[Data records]
+ + +

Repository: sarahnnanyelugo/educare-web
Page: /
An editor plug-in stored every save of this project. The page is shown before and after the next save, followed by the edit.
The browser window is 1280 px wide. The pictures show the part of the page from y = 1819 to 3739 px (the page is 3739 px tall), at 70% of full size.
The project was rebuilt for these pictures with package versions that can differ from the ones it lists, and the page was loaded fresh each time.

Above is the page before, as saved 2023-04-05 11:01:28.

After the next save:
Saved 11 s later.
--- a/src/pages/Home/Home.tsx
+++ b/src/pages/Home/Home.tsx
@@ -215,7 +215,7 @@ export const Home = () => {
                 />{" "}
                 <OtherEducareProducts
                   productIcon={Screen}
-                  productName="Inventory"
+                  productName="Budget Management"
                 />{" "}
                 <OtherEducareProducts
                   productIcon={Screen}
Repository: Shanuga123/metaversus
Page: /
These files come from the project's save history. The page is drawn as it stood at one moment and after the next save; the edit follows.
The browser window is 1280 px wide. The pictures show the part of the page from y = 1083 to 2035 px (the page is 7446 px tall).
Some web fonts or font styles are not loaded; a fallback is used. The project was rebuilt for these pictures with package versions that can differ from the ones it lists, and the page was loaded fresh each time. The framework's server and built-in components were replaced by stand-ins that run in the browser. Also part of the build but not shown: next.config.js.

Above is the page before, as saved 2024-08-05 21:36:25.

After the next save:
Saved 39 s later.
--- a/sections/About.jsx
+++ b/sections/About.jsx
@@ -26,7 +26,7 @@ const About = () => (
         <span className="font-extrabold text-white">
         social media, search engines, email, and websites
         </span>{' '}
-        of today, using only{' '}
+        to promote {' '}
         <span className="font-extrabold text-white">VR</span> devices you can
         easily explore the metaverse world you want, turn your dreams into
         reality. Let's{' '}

+ + +

◆ **What is required**:
Wherever the word "before" turns up in the records above, copy the line that holds it.

◆ **Finished task**:
An editor plug-in stored every save of this project. The page is shown before and after the next save, followed by the edit.
Above is the page before, as saved 2023-04-05 11:01:28.
Above is the page before, as saved 2024-08-05 21:36:25.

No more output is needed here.